◆ **WORKING DATA**
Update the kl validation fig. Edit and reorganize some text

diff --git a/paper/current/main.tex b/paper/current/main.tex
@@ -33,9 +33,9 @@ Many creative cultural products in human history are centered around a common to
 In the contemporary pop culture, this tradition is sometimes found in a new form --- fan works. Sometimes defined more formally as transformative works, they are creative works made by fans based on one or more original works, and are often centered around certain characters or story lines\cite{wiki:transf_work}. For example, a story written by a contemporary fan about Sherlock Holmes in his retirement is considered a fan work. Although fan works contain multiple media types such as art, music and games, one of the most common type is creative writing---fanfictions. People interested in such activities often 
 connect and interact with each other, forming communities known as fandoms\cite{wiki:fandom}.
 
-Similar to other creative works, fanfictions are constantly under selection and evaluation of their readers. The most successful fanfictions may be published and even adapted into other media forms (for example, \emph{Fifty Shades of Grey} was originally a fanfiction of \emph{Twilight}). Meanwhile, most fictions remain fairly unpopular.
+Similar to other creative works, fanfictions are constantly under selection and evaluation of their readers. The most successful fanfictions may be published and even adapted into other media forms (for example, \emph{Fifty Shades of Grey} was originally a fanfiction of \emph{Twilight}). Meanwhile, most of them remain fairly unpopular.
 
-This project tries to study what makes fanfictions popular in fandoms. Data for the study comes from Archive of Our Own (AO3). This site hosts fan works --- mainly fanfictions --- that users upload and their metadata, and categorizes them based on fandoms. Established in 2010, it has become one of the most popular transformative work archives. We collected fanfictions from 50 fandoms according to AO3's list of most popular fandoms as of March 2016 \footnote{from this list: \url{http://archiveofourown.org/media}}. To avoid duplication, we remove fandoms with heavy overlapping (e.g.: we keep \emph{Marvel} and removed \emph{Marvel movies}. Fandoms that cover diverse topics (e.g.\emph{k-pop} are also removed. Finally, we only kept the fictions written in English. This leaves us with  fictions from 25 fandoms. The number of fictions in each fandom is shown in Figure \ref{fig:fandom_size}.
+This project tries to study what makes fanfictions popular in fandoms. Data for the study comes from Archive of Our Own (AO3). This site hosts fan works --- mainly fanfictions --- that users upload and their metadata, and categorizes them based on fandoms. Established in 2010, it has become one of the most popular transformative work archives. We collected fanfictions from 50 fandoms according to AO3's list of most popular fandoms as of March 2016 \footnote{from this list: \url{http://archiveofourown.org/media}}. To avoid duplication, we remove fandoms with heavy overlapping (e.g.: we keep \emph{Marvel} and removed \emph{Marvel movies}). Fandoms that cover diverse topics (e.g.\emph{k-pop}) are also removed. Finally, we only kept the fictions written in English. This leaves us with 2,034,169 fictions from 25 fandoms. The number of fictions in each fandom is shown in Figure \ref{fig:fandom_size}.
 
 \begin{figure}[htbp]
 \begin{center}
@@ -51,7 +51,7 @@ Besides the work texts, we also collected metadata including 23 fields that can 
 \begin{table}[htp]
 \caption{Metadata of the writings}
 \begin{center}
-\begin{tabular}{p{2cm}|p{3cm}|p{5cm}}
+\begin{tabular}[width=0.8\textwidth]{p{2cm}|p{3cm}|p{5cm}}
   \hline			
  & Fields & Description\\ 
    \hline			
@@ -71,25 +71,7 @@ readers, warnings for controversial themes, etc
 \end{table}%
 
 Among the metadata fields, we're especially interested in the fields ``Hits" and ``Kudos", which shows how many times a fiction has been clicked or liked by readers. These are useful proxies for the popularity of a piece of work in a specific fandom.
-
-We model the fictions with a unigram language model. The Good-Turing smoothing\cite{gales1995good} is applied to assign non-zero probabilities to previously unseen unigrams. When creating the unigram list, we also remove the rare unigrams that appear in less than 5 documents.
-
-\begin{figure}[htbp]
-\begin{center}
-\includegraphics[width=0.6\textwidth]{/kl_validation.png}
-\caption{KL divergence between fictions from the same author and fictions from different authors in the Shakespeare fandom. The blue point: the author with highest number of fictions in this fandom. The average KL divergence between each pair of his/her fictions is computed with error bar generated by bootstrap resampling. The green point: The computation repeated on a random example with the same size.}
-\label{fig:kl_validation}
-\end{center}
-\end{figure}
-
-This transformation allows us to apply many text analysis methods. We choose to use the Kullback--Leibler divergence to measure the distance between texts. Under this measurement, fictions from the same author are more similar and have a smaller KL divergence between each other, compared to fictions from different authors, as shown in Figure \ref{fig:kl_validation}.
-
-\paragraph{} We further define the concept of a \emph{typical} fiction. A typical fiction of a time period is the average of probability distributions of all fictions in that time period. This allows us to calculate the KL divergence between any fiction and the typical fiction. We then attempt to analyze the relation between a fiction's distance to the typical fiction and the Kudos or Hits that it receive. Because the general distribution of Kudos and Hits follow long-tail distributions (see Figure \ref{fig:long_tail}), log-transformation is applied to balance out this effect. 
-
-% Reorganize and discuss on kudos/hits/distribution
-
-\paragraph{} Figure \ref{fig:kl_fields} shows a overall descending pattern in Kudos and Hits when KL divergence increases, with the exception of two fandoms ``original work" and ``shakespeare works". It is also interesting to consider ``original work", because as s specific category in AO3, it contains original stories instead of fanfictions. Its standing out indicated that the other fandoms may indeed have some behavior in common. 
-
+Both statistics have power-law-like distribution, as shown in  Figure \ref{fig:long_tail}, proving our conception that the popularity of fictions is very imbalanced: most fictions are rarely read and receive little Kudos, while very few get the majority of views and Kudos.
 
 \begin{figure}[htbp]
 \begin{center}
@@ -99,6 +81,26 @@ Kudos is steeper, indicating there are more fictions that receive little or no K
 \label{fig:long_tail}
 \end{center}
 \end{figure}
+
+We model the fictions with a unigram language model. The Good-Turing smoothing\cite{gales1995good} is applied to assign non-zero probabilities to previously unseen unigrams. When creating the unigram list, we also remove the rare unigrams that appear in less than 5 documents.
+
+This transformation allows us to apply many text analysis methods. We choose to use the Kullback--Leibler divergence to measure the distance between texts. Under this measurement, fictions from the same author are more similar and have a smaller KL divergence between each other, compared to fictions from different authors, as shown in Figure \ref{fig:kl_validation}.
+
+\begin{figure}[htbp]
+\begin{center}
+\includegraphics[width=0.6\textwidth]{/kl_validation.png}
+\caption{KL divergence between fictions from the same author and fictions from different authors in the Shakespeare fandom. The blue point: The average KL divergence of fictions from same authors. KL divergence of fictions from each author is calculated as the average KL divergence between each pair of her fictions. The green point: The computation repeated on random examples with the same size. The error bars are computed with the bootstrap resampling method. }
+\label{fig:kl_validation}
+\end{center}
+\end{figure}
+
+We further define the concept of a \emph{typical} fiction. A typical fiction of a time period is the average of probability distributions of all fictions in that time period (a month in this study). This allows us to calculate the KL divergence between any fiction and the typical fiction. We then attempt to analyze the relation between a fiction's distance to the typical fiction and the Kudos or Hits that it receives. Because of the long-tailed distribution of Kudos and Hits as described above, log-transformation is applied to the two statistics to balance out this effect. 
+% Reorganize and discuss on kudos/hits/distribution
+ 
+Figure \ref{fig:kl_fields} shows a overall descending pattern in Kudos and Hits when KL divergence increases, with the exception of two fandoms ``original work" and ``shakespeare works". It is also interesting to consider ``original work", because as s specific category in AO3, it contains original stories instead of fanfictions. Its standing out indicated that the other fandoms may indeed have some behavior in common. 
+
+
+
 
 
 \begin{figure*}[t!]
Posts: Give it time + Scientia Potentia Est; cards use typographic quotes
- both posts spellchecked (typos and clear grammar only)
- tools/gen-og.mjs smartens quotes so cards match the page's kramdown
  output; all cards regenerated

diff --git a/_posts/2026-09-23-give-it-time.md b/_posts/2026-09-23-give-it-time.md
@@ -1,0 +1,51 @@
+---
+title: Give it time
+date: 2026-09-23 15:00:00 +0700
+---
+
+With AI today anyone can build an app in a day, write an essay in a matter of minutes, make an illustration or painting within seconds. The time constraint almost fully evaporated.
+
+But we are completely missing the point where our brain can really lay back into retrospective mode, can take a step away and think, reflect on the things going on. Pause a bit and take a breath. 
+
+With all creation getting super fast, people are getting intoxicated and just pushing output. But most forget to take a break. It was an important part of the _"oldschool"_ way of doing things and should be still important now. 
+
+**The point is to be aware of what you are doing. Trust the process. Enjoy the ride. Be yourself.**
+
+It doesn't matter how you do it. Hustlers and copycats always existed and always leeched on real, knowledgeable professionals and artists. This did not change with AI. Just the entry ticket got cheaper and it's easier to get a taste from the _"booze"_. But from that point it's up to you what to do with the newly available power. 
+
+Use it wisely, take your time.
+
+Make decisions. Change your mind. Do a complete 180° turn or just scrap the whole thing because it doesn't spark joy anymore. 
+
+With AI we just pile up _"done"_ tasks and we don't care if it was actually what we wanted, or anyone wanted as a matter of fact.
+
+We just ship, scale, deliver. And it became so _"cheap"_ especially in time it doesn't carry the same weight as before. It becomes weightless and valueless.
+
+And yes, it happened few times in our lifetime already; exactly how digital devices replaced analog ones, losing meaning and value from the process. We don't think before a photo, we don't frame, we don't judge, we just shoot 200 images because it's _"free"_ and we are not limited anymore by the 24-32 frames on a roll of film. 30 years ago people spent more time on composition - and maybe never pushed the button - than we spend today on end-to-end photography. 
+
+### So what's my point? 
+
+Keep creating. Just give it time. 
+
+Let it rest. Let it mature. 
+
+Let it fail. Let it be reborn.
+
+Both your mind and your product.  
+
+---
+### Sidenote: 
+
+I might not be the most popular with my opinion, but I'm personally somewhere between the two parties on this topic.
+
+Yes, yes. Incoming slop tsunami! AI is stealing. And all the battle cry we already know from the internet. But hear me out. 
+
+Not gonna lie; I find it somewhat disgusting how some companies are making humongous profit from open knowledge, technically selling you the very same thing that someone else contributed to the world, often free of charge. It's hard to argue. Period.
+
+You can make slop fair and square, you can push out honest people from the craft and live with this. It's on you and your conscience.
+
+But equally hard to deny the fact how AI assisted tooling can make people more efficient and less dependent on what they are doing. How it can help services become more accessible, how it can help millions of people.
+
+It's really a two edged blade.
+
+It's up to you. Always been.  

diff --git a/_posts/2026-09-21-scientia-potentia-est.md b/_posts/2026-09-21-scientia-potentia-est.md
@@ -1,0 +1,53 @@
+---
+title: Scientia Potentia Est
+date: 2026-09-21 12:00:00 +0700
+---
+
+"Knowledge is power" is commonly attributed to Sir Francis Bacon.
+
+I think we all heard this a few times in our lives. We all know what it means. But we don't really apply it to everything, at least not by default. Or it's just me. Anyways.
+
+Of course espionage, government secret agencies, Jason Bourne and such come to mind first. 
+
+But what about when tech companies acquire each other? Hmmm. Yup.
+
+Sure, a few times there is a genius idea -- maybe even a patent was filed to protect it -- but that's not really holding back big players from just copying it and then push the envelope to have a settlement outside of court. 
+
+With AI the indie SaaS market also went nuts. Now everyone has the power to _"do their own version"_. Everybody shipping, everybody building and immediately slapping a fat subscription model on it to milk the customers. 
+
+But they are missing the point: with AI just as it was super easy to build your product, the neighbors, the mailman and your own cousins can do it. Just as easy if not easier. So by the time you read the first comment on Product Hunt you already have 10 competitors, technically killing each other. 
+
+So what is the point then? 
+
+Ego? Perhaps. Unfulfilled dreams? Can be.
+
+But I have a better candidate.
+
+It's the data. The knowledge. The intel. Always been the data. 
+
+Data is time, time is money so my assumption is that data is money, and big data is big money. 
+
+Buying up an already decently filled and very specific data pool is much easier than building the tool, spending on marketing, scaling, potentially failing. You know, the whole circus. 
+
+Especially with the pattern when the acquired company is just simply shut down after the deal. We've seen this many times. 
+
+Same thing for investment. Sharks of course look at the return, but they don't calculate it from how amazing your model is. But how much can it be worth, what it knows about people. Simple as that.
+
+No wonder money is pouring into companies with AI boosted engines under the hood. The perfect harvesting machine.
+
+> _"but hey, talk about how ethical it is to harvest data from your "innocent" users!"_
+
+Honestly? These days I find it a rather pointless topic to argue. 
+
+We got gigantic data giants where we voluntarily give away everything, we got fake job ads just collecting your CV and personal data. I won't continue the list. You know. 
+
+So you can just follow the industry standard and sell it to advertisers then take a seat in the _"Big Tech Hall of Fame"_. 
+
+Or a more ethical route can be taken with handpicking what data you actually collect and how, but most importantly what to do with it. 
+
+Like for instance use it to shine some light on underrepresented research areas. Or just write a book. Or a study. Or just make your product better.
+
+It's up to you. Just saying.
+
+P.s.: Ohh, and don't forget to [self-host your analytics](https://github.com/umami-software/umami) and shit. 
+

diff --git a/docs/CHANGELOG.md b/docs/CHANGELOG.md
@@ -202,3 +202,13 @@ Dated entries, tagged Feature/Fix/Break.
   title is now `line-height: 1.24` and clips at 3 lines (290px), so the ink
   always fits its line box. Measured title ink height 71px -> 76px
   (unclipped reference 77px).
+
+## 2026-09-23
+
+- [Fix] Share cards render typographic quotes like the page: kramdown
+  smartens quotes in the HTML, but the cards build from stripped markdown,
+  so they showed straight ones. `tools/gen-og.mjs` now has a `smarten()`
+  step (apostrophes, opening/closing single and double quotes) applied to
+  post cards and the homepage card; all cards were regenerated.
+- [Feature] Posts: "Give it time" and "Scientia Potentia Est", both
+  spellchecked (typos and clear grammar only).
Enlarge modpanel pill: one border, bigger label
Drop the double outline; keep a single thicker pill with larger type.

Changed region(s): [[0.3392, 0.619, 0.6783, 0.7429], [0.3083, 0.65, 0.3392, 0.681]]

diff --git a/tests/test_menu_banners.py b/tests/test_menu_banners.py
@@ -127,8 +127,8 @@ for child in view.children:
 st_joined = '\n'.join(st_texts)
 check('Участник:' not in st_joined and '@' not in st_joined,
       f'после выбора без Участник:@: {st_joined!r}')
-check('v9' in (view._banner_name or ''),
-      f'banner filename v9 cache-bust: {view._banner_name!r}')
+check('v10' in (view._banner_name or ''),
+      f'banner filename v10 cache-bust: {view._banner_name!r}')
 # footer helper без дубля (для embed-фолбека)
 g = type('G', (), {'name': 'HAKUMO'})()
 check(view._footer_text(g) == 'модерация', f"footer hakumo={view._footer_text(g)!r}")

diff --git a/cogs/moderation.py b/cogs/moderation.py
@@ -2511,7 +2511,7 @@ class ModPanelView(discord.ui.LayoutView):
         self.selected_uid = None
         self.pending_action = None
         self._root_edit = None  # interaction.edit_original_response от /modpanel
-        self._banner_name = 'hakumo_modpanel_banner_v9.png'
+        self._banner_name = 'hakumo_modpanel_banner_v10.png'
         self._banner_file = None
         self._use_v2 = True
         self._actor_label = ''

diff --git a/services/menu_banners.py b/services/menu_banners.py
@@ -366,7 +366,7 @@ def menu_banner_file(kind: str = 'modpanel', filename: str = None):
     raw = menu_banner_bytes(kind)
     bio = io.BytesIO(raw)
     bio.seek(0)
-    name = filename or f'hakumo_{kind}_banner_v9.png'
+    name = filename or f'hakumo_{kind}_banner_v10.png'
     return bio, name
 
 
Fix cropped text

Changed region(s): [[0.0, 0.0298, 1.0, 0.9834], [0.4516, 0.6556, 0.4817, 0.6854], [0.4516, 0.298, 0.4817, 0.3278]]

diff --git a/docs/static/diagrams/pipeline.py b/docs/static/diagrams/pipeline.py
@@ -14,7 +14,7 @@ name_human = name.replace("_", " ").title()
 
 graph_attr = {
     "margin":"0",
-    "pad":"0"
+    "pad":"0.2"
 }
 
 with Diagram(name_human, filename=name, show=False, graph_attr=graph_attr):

◆ **THE TASK**
Copy, from the material above, each line in which the string "really" occurs.

◆ **TASK RESPONSE**
+But we are completely missing the point where our brain can really lay back into retrospective mode, can take a step away and think, reflect on the things going on. Pause a bit and take a breath. 
+It's really a two edged blade.
+I think we all heard this a few times in our lives. We all know what it means. But we don't really apply it to everything, at least not by default. Or it's just me. Anyways.
+Sure, a few times there is a genius idea -- maybe even a patent was filed to protect it -- but that's not really holding back big players from just copying it and then push the envelope to have a settlement outside of court. 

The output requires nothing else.